Whereas many of the skeletons found at Wisby in Sweden had lots of wounds to their lower limbs, the Towton group had suffered a disproportionate amount of damage to their heads. Shannon Novak, a forensic archaeologist at the Maxwell School of Syracuse University who worked on the skeletons when they were first uncovered, was responsible for working out when and how wounds had been inflicted.
Injuries that have been sustained well before death are easy to spot because of the way fractured bone smooths as it heals. But before the discovery of the Towton skeletons, less work had been done to distinguish blows sustained at the time of death from those that may have occurred after burial as a result of rodents, earth-moving equipment and so forth.
By looking at the different ways that bone fractures when it has fluids in it and when it has dried out, Ms Novak found that 27 of the 28 skulls she examined had suffered blows at the time of death. Not just one, either. Both Towton 16 and 25 were struck eight times and Towton 10 six times. Towton 32 suffered no fewer than 13 different blows to the head.
According to Graeme Rimer of the Royal Armouries, Britain’s arms museum, medieval weapons had the capacity to decapitate or amputate at a single stroke. “Given how much damage you can do with one blow, why land another 12?” he asks. There were signs of mutilation, too: marks on the left side of Towton 32’s head suggest that his ear had been sliced off.

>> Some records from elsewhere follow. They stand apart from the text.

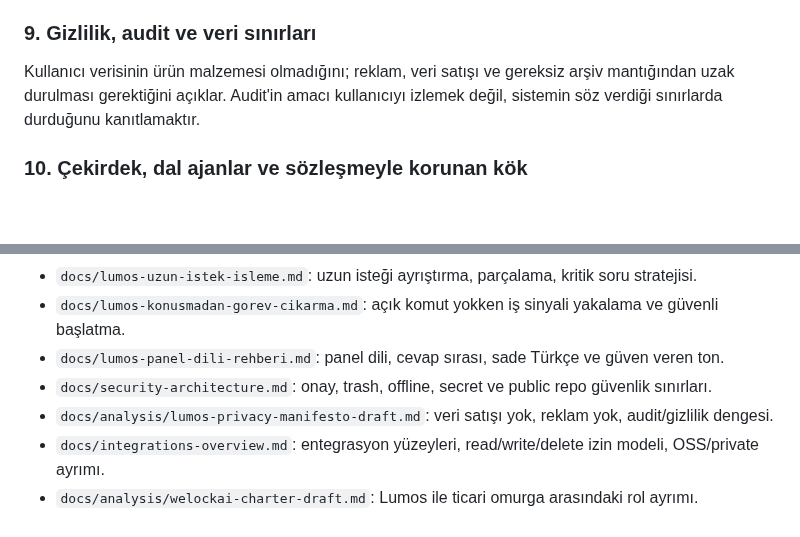
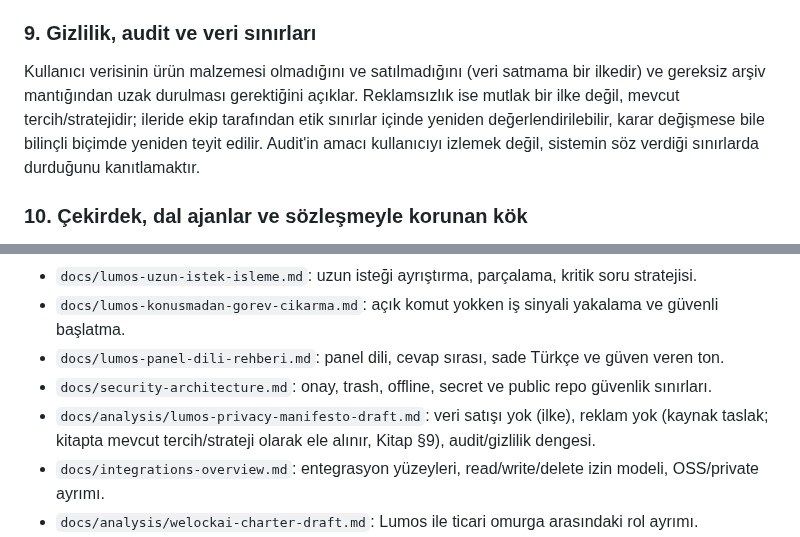
Before and after one commit to candasoz01-cmd/lumos-core, a Markdown page: docs/lumos-book-outline.md, 2 parts joined by grey strips. Rendered like a GitHub page; blank space fills up the shorter version.

Commit message:
docs(book): veri satmama ilkesini reklamsızlık tercihinden ayır (KA-KITAP-001)
Kurucu kararı (2026-10-01): «Kullanıcı verisi satılmaz» sabit bir ilkedir;
reklamsızlık ise mutlak ilke değil, mevcut tercih/stratejidir ve ileride
ekip tarafından etik sınırlar içinde yeniden değerlendirilebilir; karar
değişmese bile bilinçli biçimde yeniden teyit edilir.

- Kitap §9 açıklaması: «reklam, veri satışı ve gereksiz arşiv» tek ilke
  gibi okunuyordu; ikisi ayrıldı.
- Belge §5 kaynak notu (gizlilik manifestosu taslağı): «veri satışı yok
  (ilke), reklam yok (kaynak taslak; kitapta mevcut tercih/strateji)».

Kaynak manifesto taslağı (docs/analysis) bu commit'te değiştirilmedi.
Yeni tarih eklenmedi.

Co-Authored-By: Claude Sonnet 5.5 <noreply@anthropic.com>
Claude-Session: https://claude.ai/code/session_0184D3pve6yEwKgmnKsBLaai

```diff
--- a/docs/lumos-book-outline.md
+++ b/docs/lumos-book-outline.md
@@ -125,7 +125,7 @@ Karar katmanlarını merkez bölüm olarak açıklar: sadece cevap ver, analiz e
 
 ### 9. Gizlilik, audit ve veri sınırları
 
-Kullanıcı verisinin ürün malzemesi olmadığını; reklam, veri satışı ve gereksiz arşiv mantığından uzak durulması gerektiğini açıklar. Audit'in amacı kullanıcıyı izlemek değil, sistemin söz verdiği sınırlarda durduğunu kanıtlamaktır.
+Kullanıcı verisinin ürün malzemesi olmadığını ve satılmadığını (veri satmama bir ilkedir) ve gereksiz arşiv mantığından uzak durulması gerektiğini açıklar. Reklamsızlık ise mutlak bir ilke değil, mevcut tercih/stratejidir; ileride ekip tarafından etik sınırlar içinde yeniden değerlendirilebilir, karar değişmese bile bilinçli biçimde yeniden teyit edilir. Audit'in amacı kullanıcıyı izlemek değil, sistemin söz verdiği sınırlarda durduğunu kanıtlamaktır.
 
 ### 10. Çekirdek, dal ajanlar ve sözleşmeyle korunan kök
 
@@ -174,7 +174,7 @@ Lumos'un tek hamlede her şeyi yapan bir sistem değil, kontrollü gelişen bir
 - `docs/lumos-konusmadan-gorev-cikarma.md`: açık komut yokken iş sinyali yakalama ve güvenli başlatma.
 - `docs/lumos-panel-dili-rehberi.md`: panel dili, cevap sırası, sade Türkçe ve güven veren ton.
 - `docs/security-architecture.md`: onay, trash, offline, secret ve public repo güvenlik sınırları.
-- `docs/analysis/lumos-privacy-manifesto-draft.md`: veri satışı yok, reklam yok, audit/gizlilik dengesi.
+- `docs/analysis/lumos-privacy-manifesto-draft.md`: veri satışı yok (ilke), reklam yok (kaynak taslak; kitapta mevcut tercih/strateji olarak ele alınır, Kitap §9), audit/gizlilik dengesi.
 - `docs/integrations-overview.md`: entegrasyon yüzeyleri, read/write/delete izin modeli, OSS/private ayrımı.
 - `docs/analysis/welockai-charter-draft.md`: Lumos ile ticari omurga arasındaki rol ayrımı.
 - `docs/analysis/welockai-trust-model-draft.md`: rol, yetki, onay zinciri ve trust boundary notları.
```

The next task was to try to identify the weapons which might have done this damage. Ms Novak took a variety of medieval weapons from the collection of the Royal Armouries and poked them through pieces of acoustic ceiling tile to see what shape they made. Some of the matches were uncanny—the dagger that had to be twisted on the way out, the beak of a war hammer. The puzzling range of blunt, sharp and puncture wounds have their explanation in the lethal versatility of the poleaxe, with its bladed axe, top-spike and hammer (see picture).
Put all this together and two questions stand out: what had happened to the men’s helmets, and how could their assailants hit them so many times? In the press of battle, after all, you are unlikely to want to spend time and energy landing repeated blows.
At this distance any theories are likely to remain plausible rather than proven. But the likeliest explanation is that the Towton soldiers (or some of them, at least) were among the Lancastrian soldiers routed from the battlefield. The secret of success in medieval battle was to hold ranks, so that comrades on either side would still be protecting your flanks. That is particularly true given the steep ground shelving away from the plateau where the main battle was fought. “If you move, you lose,” says Mr Sutherland.
On the run from the battle, with Yorkist soldiers in pursuit (some of them doubtless on horseback), the men would have soon overheated. They may have removed their helmets as a result. Overhauled—perhaps in the vicinity of Towton Hall, which some think may then have been a Lancastrian billet—and disorientated, tired and outnumbered, their enemies would have had time to indulge in revenge. Even at this distance the violence is shocking. “It’s almost as if they were trying to remove their opponents’ identities,” says Mr Knüsel of the attackers’ savagery.
Thanks to some unsuspecting builders and a team of archaeologists, they did not entirely succeed.